**TASK MATERIAL:**
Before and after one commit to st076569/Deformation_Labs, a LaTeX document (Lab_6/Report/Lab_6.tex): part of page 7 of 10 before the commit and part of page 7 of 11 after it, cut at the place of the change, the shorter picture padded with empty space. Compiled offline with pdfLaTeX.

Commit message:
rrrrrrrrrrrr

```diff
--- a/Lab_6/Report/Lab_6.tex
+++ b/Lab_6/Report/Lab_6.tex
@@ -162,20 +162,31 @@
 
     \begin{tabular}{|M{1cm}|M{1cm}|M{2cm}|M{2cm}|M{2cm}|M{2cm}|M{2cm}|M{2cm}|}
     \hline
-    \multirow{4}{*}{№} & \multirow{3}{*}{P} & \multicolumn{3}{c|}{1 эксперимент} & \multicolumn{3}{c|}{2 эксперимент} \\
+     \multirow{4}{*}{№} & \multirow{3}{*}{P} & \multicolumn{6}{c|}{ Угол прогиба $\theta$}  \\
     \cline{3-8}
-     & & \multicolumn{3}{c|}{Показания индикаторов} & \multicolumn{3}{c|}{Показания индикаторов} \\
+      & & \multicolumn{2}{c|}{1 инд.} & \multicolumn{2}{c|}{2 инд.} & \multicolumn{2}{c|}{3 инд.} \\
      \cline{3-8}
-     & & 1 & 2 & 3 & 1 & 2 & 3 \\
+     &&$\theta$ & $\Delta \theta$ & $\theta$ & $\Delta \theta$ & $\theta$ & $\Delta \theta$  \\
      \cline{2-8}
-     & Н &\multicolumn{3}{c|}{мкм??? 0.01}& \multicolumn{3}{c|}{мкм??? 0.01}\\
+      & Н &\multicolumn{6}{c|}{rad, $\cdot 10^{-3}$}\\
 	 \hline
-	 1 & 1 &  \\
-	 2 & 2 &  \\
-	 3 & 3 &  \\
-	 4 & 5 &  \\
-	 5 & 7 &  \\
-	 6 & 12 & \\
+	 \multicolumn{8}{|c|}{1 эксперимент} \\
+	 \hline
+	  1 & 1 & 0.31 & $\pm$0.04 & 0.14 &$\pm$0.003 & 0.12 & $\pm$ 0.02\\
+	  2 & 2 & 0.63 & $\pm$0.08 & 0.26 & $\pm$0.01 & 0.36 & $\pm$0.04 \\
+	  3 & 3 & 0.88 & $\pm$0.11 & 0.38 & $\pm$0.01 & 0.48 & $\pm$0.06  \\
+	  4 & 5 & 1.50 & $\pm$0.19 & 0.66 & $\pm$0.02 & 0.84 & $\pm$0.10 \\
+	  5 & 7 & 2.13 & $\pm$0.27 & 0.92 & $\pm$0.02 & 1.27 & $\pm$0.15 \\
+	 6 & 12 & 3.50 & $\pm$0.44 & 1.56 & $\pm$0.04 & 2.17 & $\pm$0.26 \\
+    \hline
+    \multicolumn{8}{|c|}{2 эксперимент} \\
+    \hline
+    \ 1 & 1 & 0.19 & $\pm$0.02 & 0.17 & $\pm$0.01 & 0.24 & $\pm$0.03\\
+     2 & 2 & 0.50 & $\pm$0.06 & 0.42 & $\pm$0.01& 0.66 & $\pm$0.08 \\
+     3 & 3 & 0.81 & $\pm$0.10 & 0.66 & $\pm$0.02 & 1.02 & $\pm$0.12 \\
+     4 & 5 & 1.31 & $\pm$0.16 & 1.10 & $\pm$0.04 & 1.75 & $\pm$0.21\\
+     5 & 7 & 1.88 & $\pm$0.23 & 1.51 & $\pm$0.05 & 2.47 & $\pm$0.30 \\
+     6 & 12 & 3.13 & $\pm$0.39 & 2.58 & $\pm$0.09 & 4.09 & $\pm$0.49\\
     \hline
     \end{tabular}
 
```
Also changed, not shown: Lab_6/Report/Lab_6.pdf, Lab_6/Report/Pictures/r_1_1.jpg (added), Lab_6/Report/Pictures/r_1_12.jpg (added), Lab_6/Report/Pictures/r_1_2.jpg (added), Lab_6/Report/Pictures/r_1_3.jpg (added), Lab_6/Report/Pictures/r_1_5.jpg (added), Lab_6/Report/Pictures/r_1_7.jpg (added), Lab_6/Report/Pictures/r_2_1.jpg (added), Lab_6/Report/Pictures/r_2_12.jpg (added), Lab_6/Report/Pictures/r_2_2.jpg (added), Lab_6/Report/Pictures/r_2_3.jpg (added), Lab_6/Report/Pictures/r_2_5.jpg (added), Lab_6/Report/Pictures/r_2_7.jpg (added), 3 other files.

**REQUIRED WORK:**
In the records above, collect each line with "Report".

**OUTPUT OF THE EXERCISE:**
Before and after one commit to st076569/Deformation_Labs, a LaTeX document (Lab_6/Report/Lab_6.tex): part of page 7 of 10 before the commit and part of page 7 of 11 after it, cut at the place of the change, the shorter picture padded with empty space. Compiled offline with pdfLaTeX.
--- a/Lab_6/Report/Lab_6.tex
+++ b/Lab_6/Report/Lab_6.tex
Also changed, not shown: Lab_6/Report/Lab_6.pdf, Lab_6/Report/Pictures/r_1_1.jpg (added), Lab_6/Report/Pictures/r_1_12.jpg (added), Lab_6/Report/Pictures/r_1_2.jpg (added), Lab_6/Report/Pictures/r_1_3.jpg (added), Lab_6/Report/Pictures/r_1_5.jpg (added), Lab_6/Report/Pictures/r_1_7.jpg (added), Lab_6/Report/Pictures/r_2_1.jpg (added), Lab_6/Report/Pictures/r_2_12.jpg (added), Lab_6/Report/Pictures/r_2_2.jpg (added), Lab_6/Report/Pictures/r_2_3.jpg (added), Lab_6/Report/Pictures/r_2_5.jpg (added), Lab_6/Report/Pictures/r_2_7.jpg (added), 3 other files.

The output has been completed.